Version difference data:
========================================
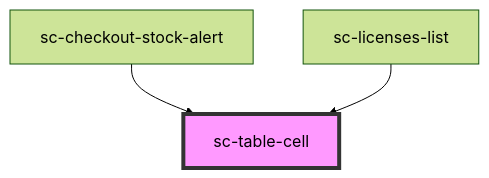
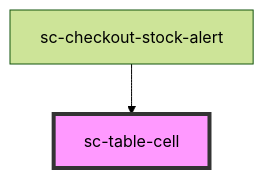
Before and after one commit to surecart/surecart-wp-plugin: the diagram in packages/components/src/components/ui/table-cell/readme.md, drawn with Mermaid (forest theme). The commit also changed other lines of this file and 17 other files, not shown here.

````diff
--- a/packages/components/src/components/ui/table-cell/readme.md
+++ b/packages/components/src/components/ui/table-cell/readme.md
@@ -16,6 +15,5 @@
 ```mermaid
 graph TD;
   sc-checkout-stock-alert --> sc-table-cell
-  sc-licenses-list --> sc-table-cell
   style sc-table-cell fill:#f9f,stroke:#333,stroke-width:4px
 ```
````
========================================
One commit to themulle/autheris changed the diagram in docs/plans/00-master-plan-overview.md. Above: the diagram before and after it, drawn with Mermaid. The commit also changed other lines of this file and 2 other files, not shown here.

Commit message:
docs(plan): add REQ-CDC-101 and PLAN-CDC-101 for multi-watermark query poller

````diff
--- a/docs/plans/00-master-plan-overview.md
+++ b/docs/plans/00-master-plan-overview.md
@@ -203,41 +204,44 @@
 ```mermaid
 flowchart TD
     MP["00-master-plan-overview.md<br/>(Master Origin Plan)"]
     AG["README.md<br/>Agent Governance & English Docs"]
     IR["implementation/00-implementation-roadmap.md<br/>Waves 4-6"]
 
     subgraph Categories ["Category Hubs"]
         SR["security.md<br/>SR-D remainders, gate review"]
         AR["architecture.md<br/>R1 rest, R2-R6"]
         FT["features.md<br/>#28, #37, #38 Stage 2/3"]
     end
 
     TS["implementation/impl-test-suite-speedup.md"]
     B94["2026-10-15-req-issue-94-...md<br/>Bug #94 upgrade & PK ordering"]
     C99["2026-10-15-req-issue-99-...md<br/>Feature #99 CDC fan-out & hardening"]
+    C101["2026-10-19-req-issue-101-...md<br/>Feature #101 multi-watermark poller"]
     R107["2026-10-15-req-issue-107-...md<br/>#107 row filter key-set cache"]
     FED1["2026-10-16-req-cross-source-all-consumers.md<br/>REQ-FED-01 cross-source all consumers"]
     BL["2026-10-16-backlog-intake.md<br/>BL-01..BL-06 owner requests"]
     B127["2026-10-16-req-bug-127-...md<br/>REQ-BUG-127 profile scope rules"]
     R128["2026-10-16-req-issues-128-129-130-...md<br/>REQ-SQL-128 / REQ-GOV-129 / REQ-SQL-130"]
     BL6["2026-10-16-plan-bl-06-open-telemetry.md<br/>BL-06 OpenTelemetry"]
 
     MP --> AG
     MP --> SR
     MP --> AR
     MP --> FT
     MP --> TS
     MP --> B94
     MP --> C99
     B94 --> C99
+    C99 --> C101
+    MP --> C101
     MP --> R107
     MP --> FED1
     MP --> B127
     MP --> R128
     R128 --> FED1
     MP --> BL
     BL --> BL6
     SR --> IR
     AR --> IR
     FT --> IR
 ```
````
========================================
Copy every line where the word "poller" is present in the entries above.

Exercise solution >>
docs(plan): add REQ-CDC-101 and PLAN-CDC-101 for multi-watermark query poller
+    C101["2026-10-19-req-issue-101-...md<br/>Feature #101 multi-watermark poller"]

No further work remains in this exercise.